Estate planning considerations for same-sex spouses

Estate planning is critical for same-sex couples so that they can ensure their wishes are carried out and that their children are legally tied to them both.

In Virginia, many same-sex couples want to plan for the future, and one way to do that is via trusts and estate planning. However, there are some considerations they should keep in mind that do not affect people who are married to someone of the opposite sex (or do not affect them as much).

Cover as many bases as possible, and start early

Unfortunately, many family members are not on board with same-sex marriage. Thus, someone's parent, sibling or child could decide to challenge a medical decision made by a same-sex spouse. Same-sex couples should take part in comprehensive estate planning that leaves no room for challenges to take root and prevail. It is better to be safe than sorry; for example, two young partners who do not anticipate needing a living will or advance directive should make one anyway.

Grief can do strange things to people, so even if someone's relationship with their family seems good, the "better safe than sorry" mantra still applies.

Have legal ties to children

When a same-sex couple decides to have a child together, they may both adopt the child and become his or her legal parents at the same time.

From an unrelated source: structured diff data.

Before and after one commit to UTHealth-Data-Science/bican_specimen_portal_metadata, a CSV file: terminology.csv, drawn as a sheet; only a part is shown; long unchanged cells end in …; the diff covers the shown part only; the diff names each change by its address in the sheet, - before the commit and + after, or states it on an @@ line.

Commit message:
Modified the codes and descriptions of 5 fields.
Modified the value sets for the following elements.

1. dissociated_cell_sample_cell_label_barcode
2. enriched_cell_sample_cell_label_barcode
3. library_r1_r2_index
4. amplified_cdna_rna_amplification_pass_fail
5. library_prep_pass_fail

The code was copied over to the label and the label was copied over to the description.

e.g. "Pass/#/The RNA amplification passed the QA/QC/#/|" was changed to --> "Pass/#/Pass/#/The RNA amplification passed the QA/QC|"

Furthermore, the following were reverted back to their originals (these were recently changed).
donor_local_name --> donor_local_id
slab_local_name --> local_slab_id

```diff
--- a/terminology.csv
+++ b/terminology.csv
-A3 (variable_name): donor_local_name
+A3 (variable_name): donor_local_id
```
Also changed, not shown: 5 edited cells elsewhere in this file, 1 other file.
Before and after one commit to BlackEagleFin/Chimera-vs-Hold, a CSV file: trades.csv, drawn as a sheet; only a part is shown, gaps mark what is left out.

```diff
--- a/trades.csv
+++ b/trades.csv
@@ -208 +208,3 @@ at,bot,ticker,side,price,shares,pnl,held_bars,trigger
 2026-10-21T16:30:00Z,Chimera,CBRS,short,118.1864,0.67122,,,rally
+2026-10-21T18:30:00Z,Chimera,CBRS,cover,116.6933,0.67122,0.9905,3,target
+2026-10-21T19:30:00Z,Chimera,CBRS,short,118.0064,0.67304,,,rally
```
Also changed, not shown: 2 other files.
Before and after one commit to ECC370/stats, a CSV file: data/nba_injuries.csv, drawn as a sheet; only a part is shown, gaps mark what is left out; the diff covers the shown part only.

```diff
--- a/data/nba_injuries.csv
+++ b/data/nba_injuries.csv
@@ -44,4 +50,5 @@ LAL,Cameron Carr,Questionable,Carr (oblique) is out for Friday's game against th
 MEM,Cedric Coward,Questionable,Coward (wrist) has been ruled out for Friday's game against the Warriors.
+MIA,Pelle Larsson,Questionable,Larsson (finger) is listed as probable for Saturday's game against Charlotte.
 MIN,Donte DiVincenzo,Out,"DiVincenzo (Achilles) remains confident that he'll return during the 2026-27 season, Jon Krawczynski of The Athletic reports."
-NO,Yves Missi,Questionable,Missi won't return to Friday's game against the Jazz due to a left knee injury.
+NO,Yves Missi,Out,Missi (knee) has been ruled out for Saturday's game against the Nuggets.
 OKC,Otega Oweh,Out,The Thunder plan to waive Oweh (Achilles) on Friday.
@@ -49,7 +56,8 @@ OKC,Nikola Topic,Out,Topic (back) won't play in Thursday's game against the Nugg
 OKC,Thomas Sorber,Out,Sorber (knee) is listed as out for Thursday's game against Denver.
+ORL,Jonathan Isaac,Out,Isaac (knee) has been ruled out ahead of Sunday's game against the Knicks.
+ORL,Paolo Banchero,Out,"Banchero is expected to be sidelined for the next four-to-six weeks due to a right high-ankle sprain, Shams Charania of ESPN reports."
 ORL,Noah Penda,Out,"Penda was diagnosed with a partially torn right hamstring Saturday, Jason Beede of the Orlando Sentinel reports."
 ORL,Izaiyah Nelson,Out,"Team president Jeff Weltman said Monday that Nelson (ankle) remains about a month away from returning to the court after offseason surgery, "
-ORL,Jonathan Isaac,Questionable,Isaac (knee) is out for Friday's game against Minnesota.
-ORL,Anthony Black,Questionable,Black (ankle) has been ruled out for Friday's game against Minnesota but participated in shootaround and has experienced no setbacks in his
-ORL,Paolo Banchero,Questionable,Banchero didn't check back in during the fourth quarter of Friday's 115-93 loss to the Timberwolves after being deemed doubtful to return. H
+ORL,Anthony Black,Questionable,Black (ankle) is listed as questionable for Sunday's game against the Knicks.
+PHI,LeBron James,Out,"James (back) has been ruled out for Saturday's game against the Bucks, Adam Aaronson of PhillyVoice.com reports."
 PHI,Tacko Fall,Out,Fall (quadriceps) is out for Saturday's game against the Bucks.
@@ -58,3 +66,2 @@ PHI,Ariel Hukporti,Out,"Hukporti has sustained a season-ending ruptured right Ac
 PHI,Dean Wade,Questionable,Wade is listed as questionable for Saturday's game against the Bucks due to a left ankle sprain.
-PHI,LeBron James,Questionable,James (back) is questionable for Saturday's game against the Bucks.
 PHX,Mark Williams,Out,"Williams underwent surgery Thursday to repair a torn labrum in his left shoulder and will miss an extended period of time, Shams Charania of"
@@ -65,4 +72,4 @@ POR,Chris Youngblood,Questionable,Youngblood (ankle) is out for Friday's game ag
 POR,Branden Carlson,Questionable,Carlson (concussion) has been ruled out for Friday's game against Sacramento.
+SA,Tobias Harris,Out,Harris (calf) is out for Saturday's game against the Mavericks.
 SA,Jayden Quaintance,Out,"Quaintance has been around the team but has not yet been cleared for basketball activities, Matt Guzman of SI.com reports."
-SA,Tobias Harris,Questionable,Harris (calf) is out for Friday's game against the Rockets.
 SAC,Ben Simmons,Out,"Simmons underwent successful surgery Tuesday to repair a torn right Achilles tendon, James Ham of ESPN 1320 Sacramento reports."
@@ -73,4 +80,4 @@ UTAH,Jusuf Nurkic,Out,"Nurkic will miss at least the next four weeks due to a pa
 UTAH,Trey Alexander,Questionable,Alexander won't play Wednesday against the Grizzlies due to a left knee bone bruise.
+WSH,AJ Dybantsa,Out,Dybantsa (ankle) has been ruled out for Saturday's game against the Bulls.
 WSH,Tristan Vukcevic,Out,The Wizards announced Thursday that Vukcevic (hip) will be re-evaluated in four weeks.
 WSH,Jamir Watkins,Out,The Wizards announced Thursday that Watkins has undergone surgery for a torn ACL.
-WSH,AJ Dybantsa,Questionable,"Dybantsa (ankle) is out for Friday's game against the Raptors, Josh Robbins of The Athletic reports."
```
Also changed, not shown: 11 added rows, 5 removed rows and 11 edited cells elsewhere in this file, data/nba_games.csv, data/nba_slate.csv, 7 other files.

However, the situation gets trickier if, say, one of the women in a same-sex marriage gives birth. The child could even be the biological child of the other partner (via IVF, for example), but the woman who gives birth would be considered the legal mother. Even if both women's names are on the birth certificate, that is no substitute for adoption. It can be done as part of estate planning, and it helps ensure that assets, property, trusts and the like pass on to the intended recipients.

Both parents having legal ties to their children also protects everyone in case the family moves to a state or country that is not as open-minded on same-sex issues. Perhaps more importantly, it ensures that if one parent dies, the child gets to stay with the other parent and does not end up with a relative who disrespects the parents' wishes.

Cut off loose ends

Then there is the fact that one or both of the partners may have been in a previous marriage or domestic partnership that is now legal in all 50 states. In many cases, if not most, that first partnership would take legal priority over the current one. So, a divorce may be necessary.

There is no doubt that same-sex couples in Virginia face some challenges that do not come up with opposite-sex couples. An attorney can help navigate these specific concerns.